# Records from a collection
· · ·

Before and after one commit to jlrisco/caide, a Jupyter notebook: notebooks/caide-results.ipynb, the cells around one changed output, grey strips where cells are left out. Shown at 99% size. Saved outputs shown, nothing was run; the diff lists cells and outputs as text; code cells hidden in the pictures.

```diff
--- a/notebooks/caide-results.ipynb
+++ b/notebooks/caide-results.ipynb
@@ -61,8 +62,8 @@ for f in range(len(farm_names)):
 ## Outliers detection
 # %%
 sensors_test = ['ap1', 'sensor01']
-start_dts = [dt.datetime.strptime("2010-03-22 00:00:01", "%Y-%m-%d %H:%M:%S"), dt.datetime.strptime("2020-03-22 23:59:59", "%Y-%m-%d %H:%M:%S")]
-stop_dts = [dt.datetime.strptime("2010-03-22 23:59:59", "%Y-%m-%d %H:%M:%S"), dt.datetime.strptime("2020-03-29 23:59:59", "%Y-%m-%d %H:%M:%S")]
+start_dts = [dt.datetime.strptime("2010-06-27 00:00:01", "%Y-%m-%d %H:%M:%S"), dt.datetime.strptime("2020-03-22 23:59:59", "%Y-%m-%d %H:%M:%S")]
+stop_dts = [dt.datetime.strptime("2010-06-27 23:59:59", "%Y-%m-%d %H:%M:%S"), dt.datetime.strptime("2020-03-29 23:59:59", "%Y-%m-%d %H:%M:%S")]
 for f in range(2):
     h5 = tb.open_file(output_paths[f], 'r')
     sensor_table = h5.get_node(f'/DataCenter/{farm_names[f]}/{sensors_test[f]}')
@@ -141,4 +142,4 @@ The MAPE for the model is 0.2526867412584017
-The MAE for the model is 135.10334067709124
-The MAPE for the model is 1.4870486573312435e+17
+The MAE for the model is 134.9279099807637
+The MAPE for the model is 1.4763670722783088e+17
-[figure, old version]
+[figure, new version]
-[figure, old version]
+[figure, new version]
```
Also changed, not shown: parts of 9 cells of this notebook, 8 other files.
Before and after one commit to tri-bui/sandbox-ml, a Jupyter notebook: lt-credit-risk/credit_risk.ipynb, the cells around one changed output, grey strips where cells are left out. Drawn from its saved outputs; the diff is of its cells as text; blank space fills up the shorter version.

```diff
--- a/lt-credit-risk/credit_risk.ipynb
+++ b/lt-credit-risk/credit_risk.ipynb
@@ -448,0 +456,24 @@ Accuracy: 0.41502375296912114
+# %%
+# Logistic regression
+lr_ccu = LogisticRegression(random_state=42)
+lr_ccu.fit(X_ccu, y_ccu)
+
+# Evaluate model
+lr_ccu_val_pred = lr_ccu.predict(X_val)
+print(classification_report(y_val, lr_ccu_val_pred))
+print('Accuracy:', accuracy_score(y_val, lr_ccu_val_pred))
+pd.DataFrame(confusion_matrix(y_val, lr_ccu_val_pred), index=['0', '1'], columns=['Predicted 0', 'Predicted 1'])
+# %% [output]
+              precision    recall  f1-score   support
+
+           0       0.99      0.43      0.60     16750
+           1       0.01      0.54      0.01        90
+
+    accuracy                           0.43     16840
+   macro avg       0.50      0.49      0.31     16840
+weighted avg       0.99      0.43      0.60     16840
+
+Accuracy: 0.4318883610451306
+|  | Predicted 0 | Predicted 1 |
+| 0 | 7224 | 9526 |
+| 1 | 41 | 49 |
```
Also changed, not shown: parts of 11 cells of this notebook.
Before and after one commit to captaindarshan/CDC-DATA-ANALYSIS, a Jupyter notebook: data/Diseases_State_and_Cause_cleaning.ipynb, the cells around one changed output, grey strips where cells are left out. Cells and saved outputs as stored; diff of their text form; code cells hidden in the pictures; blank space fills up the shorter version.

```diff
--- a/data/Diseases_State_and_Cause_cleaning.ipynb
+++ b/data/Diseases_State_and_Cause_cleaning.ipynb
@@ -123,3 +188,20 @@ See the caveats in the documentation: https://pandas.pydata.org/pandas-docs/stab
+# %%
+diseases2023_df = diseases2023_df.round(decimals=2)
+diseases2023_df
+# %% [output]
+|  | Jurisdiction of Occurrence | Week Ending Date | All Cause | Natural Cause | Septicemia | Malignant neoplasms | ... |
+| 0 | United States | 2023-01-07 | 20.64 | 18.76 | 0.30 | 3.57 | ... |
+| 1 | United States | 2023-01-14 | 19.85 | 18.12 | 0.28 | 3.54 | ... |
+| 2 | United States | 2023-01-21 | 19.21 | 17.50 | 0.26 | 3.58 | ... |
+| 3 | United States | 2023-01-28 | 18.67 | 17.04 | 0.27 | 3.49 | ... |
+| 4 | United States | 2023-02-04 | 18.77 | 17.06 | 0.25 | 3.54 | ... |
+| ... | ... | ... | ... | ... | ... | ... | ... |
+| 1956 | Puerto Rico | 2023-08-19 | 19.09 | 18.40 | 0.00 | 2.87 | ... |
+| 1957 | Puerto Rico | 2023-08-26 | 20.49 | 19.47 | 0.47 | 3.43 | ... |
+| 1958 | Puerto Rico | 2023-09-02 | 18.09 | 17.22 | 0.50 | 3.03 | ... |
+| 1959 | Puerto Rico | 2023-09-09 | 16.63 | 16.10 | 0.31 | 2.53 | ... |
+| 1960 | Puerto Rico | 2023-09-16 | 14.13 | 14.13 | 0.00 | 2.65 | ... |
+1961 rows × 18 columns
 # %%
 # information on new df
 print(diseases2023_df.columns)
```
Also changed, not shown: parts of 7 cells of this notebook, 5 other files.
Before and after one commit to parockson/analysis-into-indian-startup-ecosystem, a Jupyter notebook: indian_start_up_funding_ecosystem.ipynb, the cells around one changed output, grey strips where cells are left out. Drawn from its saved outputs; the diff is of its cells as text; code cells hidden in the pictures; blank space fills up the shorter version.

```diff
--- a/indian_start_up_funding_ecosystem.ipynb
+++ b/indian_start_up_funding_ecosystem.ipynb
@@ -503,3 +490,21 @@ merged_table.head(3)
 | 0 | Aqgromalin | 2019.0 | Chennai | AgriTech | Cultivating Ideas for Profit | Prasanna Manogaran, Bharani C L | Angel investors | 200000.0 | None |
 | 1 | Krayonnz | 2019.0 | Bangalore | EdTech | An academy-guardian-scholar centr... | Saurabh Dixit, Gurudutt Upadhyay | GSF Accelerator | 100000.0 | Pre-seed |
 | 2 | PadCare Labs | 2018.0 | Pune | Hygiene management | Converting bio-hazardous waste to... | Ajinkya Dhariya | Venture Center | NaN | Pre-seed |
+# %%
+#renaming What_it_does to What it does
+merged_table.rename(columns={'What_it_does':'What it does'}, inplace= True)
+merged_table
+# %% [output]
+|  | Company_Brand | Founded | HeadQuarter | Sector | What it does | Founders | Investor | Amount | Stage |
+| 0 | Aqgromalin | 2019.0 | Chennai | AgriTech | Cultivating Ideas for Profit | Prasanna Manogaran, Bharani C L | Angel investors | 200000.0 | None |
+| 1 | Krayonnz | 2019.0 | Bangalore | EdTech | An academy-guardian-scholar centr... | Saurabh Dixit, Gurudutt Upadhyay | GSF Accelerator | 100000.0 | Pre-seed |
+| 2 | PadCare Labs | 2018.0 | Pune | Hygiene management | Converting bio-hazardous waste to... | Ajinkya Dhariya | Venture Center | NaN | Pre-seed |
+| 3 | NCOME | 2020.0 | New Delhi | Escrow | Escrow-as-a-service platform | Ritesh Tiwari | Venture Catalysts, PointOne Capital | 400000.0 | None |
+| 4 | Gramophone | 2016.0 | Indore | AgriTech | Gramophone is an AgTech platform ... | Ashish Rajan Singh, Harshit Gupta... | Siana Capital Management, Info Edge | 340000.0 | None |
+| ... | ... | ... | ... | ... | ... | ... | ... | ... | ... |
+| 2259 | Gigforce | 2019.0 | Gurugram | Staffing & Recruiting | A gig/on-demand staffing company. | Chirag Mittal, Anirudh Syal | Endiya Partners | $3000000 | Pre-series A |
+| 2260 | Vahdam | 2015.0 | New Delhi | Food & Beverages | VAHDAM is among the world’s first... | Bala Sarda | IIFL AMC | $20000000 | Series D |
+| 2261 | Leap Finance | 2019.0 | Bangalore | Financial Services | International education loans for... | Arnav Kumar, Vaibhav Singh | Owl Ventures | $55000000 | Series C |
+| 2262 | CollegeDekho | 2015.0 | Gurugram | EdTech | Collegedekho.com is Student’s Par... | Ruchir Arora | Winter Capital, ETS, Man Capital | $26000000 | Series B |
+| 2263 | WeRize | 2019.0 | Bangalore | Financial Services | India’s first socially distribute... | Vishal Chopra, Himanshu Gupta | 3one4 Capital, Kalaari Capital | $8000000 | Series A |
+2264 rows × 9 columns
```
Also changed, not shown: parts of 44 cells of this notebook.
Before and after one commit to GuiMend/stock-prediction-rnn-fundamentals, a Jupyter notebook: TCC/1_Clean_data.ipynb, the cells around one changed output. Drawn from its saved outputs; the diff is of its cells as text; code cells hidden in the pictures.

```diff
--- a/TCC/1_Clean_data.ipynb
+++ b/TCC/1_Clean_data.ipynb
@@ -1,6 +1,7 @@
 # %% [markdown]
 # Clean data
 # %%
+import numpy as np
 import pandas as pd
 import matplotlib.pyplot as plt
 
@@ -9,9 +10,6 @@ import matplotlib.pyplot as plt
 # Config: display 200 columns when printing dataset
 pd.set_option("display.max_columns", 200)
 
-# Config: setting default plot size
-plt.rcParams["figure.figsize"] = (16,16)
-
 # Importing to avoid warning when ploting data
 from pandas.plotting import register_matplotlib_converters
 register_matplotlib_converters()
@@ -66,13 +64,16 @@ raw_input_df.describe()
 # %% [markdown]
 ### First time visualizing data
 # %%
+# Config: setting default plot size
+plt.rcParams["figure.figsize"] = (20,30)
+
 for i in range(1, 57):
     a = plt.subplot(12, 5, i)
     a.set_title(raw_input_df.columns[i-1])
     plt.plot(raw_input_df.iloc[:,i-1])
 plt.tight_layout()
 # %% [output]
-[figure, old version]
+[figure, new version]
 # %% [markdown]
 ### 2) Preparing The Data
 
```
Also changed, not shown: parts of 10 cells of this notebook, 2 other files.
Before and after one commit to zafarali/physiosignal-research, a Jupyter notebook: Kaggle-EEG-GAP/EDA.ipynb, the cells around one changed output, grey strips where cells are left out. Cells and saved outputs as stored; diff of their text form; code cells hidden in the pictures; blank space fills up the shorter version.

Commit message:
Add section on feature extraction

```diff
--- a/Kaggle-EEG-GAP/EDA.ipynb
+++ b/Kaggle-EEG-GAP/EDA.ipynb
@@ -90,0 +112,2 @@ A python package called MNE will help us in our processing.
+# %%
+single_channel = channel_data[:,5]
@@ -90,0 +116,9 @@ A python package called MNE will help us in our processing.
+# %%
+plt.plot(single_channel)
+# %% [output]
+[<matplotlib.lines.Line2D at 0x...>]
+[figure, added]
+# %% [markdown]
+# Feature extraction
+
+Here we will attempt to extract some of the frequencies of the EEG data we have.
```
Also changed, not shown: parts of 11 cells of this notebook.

· · ·

Would you copy every line of the entries in which "Capital" appears?

+| 3 | NCOME | 2020.0 | New Delhi | Escrow | Escrow-as-a-service platform | Ritesh Tiwari | Venture Catalysts, PointOne Capital | 400000.0 | None |
+| 4 | Gramophone | 2016.0 | Indore | AgriTech | Gramophone is an AgTech platform ... | Ashish Rajan Singh, Harshit Gupta... | Siana Capital Management, Info Edge | 340000.0 | None |
+| 2262 | CollegeDekho | 2015.0 | Gurugram | EdTech | Collegedekho.com is Student’s Par... | Ruchir Arora | Winter Capital, ETS, Man Capital | $26000000 | Series B |
+| 2263 | WeRize | 2019.0 | Bangalore | Financial Services | India’s first socially distribute... | Vishal Chopra, Himanshu Gupta | 3one4 Capital, Kalaari Capital | $8000000 | Series A |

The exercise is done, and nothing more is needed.